In the parking lot of a Prince Rupert Home Hardware store, a well-known colony matriarch called Boots spent most of her short life repopulating her colony and taking care of others. Now, it’s her turn.
Thanks to the BC SPCA Community Animal Spay/Neuter Grant, colony caretakers were able to trap and spay Boots and the healthy former mama is back with her family, socializing and always waiting at the colony feeding station for her next meal to arrive.
“Boots is only one example of the many successes we have achieved with help from the grant” says Linda Scott, BC SPCA Prince Rupert volunteer and trap-neuter-return (TNR) coordinator.
Now in its third year of receiving funding, the BC SPCA Prince Rupert Branch, alongside dedicated local volunteers, has battled both the cause and effects of the city’s cat overpopulation problem. Scott has seen first-hand the way in which cats are valued in her community.
“Kittens tend to be the pet of choice in low-income households, as they are often given away for free and easily obtained through online classifieds or social media,” Scott says.

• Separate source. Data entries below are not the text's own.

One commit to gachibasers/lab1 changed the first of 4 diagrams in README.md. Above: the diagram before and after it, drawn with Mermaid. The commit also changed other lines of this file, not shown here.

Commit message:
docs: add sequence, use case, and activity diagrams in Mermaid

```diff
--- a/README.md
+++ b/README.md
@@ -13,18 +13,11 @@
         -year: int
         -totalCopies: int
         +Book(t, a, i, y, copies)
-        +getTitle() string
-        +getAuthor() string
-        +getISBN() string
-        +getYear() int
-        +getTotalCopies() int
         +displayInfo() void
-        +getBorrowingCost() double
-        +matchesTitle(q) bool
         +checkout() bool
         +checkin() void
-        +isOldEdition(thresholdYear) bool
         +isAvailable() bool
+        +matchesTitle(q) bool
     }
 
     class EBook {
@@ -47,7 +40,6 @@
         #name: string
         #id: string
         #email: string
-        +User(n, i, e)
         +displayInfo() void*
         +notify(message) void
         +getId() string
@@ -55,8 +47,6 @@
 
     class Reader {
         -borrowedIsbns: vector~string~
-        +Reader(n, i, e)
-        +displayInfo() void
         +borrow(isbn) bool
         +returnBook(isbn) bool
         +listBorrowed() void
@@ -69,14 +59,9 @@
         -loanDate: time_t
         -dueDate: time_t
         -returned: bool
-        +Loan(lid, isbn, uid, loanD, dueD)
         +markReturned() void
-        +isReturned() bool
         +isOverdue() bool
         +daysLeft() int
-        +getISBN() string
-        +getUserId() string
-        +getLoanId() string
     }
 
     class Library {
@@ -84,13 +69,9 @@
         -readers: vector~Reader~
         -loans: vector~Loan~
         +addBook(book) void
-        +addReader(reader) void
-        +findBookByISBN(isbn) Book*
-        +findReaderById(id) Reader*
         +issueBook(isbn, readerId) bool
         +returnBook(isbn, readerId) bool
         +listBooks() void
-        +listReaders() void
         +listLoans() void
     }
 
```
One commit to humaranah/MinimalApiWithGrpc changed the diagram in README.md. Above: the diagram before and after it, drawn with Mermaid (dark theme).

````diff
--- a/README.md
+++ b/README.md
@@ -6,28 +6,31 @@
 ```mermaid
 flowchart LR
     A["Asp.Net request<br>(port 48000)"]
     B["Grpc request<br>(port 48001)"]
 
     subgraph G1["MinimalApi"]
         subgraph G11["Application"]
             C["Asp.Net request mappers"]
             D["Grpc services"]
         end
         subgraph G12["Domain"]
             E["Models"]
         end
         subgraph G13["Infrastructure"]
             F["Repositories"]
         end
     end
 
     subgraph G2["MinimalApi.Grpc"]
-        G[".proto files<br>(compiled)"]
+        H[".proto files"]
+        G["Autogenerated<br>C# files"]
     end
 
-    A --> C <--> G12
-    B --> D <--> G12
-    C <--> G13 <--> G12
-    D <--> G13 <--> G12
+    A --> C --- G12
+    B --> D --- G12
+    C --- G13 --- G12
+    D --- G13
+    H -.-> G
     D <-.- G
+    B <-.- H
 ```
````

“People tend to be drawn in by how adorable the kittens are and take them home as an impulse decision. However, having a cat is a big responsibility and they often do not have the resources to provide them with the veterinary care they need. In the end, we see a lot of the cats go into heat, be put outside and become pregnant, adding to the cat overpopulation problem.”
The BC SPCA Community Animal Spay/Neuter Grant has been Prince Rupert’s ray of hope in the vicious cycle of cat overpopulation. Since receiving their first grant in 2015, the community has sterilized a total of 128 cats, with 2017 being by far their most successful year as they spayed and neutered 57 cats from three large downtown colonies.

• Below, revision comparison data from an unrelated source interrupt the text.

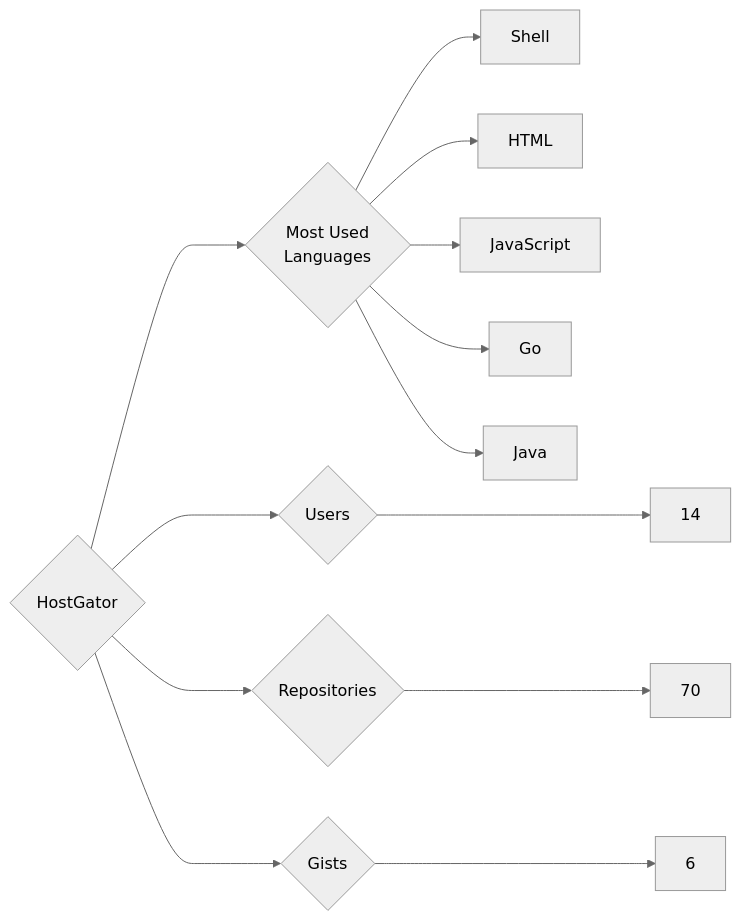
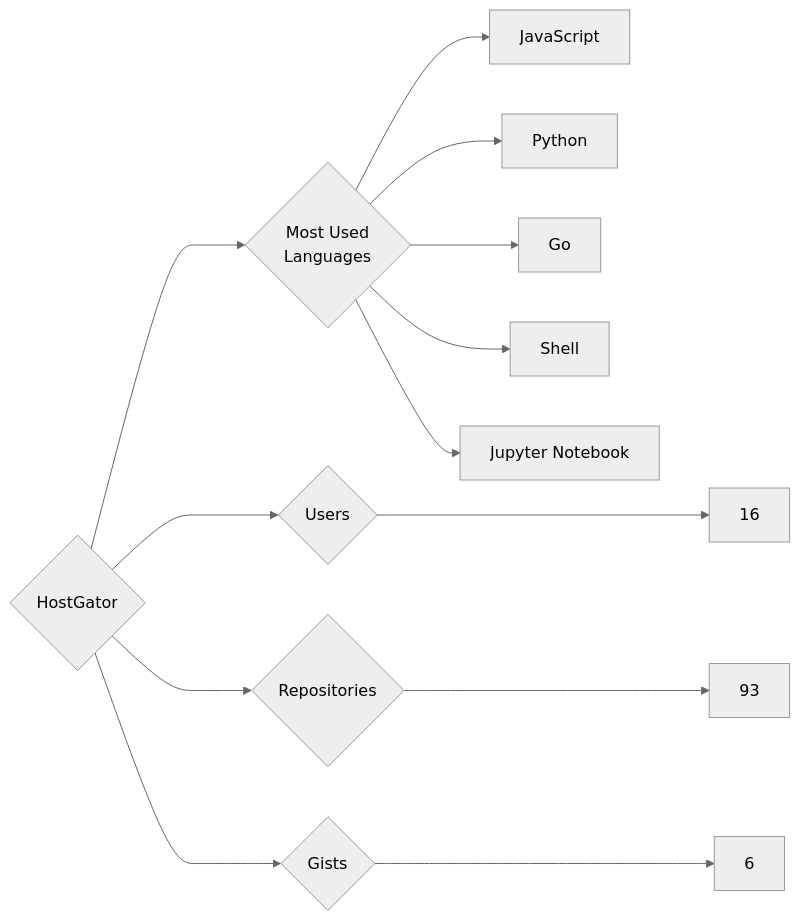
One commit to trickest/insiders changed the diagram in targets/HostGator/README.md. Above: the diagram before and after it, drawn with Mermaid (neutral theme). The commit also changed 914 other files, not shown here.

````diff
--- a/targets/HostGator/README.md
+++ b/targets/HostGator/README.md
@@ -3,13 +3,13 @@
 ```mermaid
 graph LR
 COMPANY_NAME{HostGator}
-COMPANY_NAME ---> U{Users} ---> UN[14]
-COMPANY_NAME ---> R{Repositories} ---> RN[70]
+COMPANY_NAME ---> U{Users} ---> UN[16]
+COMPANY_NAME ---> R{Repositories} ---> RN[93]
 COMPANY_NAME ---> G{Gists} ---> GN[6]
 COMPANY_NAME ---> ML{Most Used<br>Languages}
+ML --> JavaScript[JavaScript]
+ML --> Python[Python]
+ML --> Go[Go]
 ML --> Shell[Shell]
-ML --> HTML[HTML]
-ML --> JavaScript[JavaScript]
-ML --> Go[Go]
-ML --> Java[Java]
+ML --> Jupyter_Notebook[Jupyter Notebook]
 ```
````
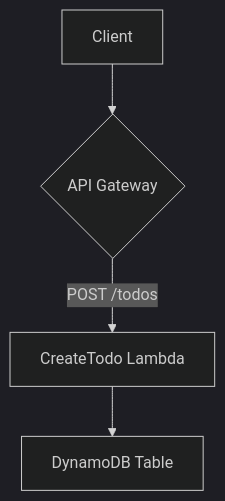
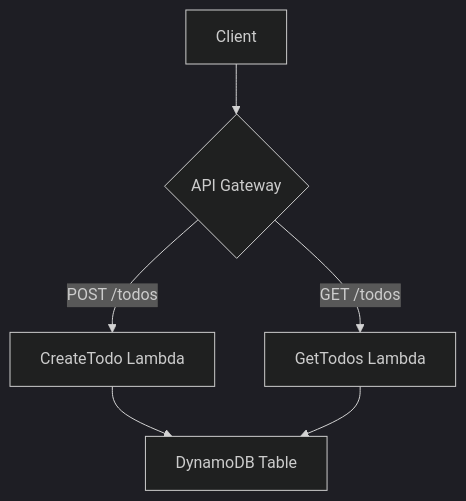
One commit to andsaki/cdk-study changed the diagram in README.md. Above: the diagram before and after it, drawn with Mermaid (dark theme). The commit also changed other lines of this file and 4 other files, not shown here.

Commit message:
feat: Add get-todos endpoint and update documentation

````diff
--- a/README.md
+++ b/README.md
@@ -14,6 +16,8 @@
 ```mermaid
 graph TD
     A[Client] --> B{API Gateway};
     B -- POST /todos --> C[CreateTodo Lambda];
+    B -- GET /todos --> E[GetTodos Lambda];
     C --> D[DynamoDB Table];
+    E --> D;
 ```
````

While the BC SPCA Prince Rupert Branch and volunteers like Scott have been able to accomplish a lot in their community, their work is far from done. With a significant cat overpopulation issue in Prince Rupert, their amazing efforts have only made a small dent in the large scale of the problem.
However, the dedicated community cat advocates are showing no signs of slowing and continue to find support in all the right places. Alongside their core TNR work, the BC SPCA Prince Rupert branch staff and volunteers have established an excellent rapport with local business owners, and veterinarians, who provide their services for discounted rates wherever possible.
“We are thrilled that in 2017 we were able to help twice as many cats as from the previous year. With the community behind us, we look forward to improve the lives of many more community cats in the city,” Scott concludes.
Learn more about the importance of spay/neuter at spayneuter.ca.